Loser Leaves the WWF
Mr. Perfect vs. Ric Flair
What a great way to end what has otherwise been a very unremarkable tape. This came from one of Raw’s first few broadcasts and was a fantastic way to showcase the show. This was the first match from Raw that I saw as a kid in the United Kingdom, and I loved it then and I love it now. Much like he did with Flair’s title with back at Royal Rumble ’92, the match is made significantly more enjoyable by Bobby Heenan on commentary. He gets over the importance and drama of the match with his blind loyalty to Flair, and his disdain for Perfect, and it is entertaining viewing. It is unfortunate that Bartlett is not erased from history here, and he ruins the Flair Flop by disparagingly asking “what was that?” Clipping hurts this and reduces the drama, but what we get is still gold of course. The chops that both guys bring in this are vicious and loud, and they generally project their hatred for each other wonderfully throughout. The near falls at the end are excellent, and Vince goes absolutely wild when Perfect wins it with the Perfectplex. Heenan on the other hand has to be bleeped out, as he curses and slams his headset down. It was a real shame that Flair left the WWF in 1993, because the company desperately needed someone like him to help carry the ball, as they were so incredibly devoid of stars. This match should have happened at WrestleMania IX where it would have meant even more and would have been remembered as one of the all-time greats. Flair would have been the perfect guy to help get Lex Luger over as well, just as he did in WCW. At least he went out in style though, and this was about as classy a send-off as you can get in the WWF. Curiously enough, his WWE retirement match decades later did come at WrestleMania, in a famous match with Shawn Michaels. Great match, but check out the full version rather than this chopped up teaser. The full match I would go as high as ****½ for if I was feeling especially generous, but again I can’t rate this fairly here because of the clipping, even if there was still a decent length match shown.

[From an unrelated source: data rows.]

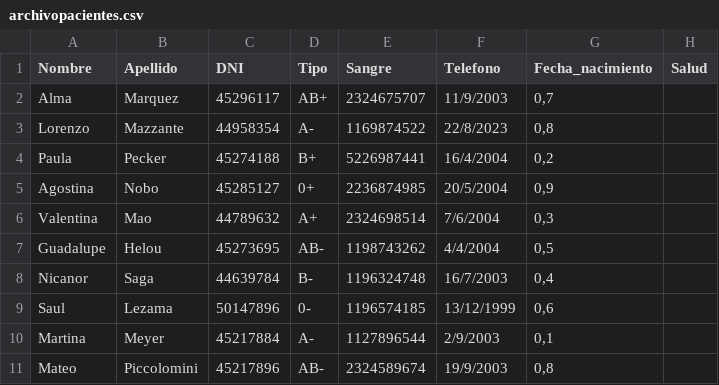
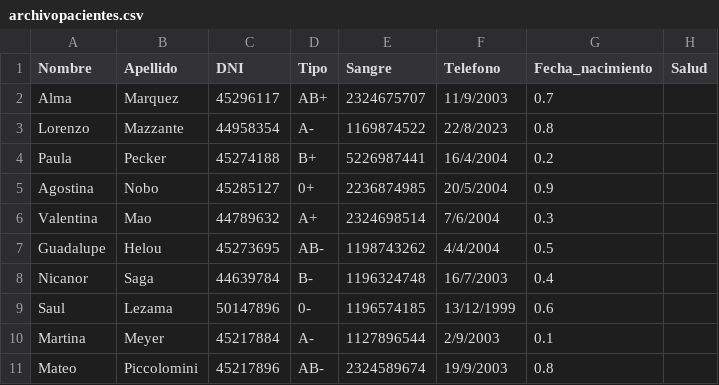
Before and after one commit to UF-LP1/G28-Marquez-Mazzante-TP_Final, a CSV file: archivopacientes.csv, drawn as a sheet.

```diff
--- a/archivopacientes.csv
+++ b/archivopacientes.csv
@@ -1,11 +1,11 @@
 Nombre;Apellido;DNI;Tipo;Sangre;Telefono;Fecha_nacimiento;Salud
-Alma ; Marquez ; 45296117 ; AB+ ; 2324675707 ; 11/9/2003 ; 0,7
-Lorenzo ; Mazzante ; 44958354 ; A-;1169874522 ; 22/8/2023 ; 0,8
-Paula ; Pecker ; 45274188 ; B+ ; 5226987441 ; 16/4/2004 ; 0,2
-Agostina ; Nobo ; 45285127 ; 0+ ; 2236874985 ; 20/5/2004 ; 0,9
-Valentina ; Mao ; 44789632 ; A+ ; 2324698514 ; 7/6/2004 ; 0,3
-Guadalupe ; Helou ; 45273695 ; AB- ; 1198743262 ; 4/4/2004 ; 0,5
-Nicanor ; Saga ; 44639784 ; B-;1196324748 ; 16/7/2003 ; 0,4
-Saul ; Lezama ; 50147896 ; 0- ; 1196574185 ; 13/12/1999 ; 0,6
-Martina ; Meyer ; 45217884 ; A- ; 1127896544 ; 2/9/2003 ; 0,1
-Mateo ; Piccolomini ; 45217896 ; AB- ; 2324589674 ; 19/9/2003 ; 0,8
+Alma ; Marquez ; 45296117 ; AB+ ; 2324675707 ; 11/9/2003 ; 0.7
+Lorenzo ; Mazzante ; 44958354 ; A-;1169874522 ; 22/8/2023 ; 0.8
+Paula ; Pecker ; 45274188 ; B+ ; 5226987441 ; 16/4/2004 ; 0.2
+Agostina ; Nobo ; 45285127 ; 0+ ; 2236874985 ; 20/5/2004 ; 0.9
+Valentina ; Mao ; 44789632 ; A+ ; 2324698514 ; 7/6/2004 ; 0.3
+Guadalupe ; Helou ; 45273695 ; AB- ; 1198743262 ; 4/4/2004 ; 0.5
+Nicanor ; Saga ; 44639784 ; B-;1196324748 ; 16/7/2003 ; 0.4
+Saul ; Lezama ; 50147896 ; 0- ; 1196574185 ; 13/12/1999 ; 0.6
+Martina ; Meyer ; 45217884 ; A- ; 1127896544 ; 2/9/2003 ; 0.1
+Mateo ; Piccolomini ; 45217896 ; AB- ; 2324589674 ; 19/9/2003 ; 0.8
```
Also changed, not shown: 1 other file.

Summary: This is fairly ok, but a lot of the matches are short and uninspiring, with little to get excited about. The highlights of the tape are the Beefcake angle, which the commentary team manages to cheapen, and the Perfect-Flair match, which the Video Control butchers manage to worsen. In truth Raw was very average, on a good day, in 1993 and this tape is thus a pretty accurate reflection of that. Worth a brief glance if you own it already and have a hankering for some classic wrestling, but don’t go out of your way to see it.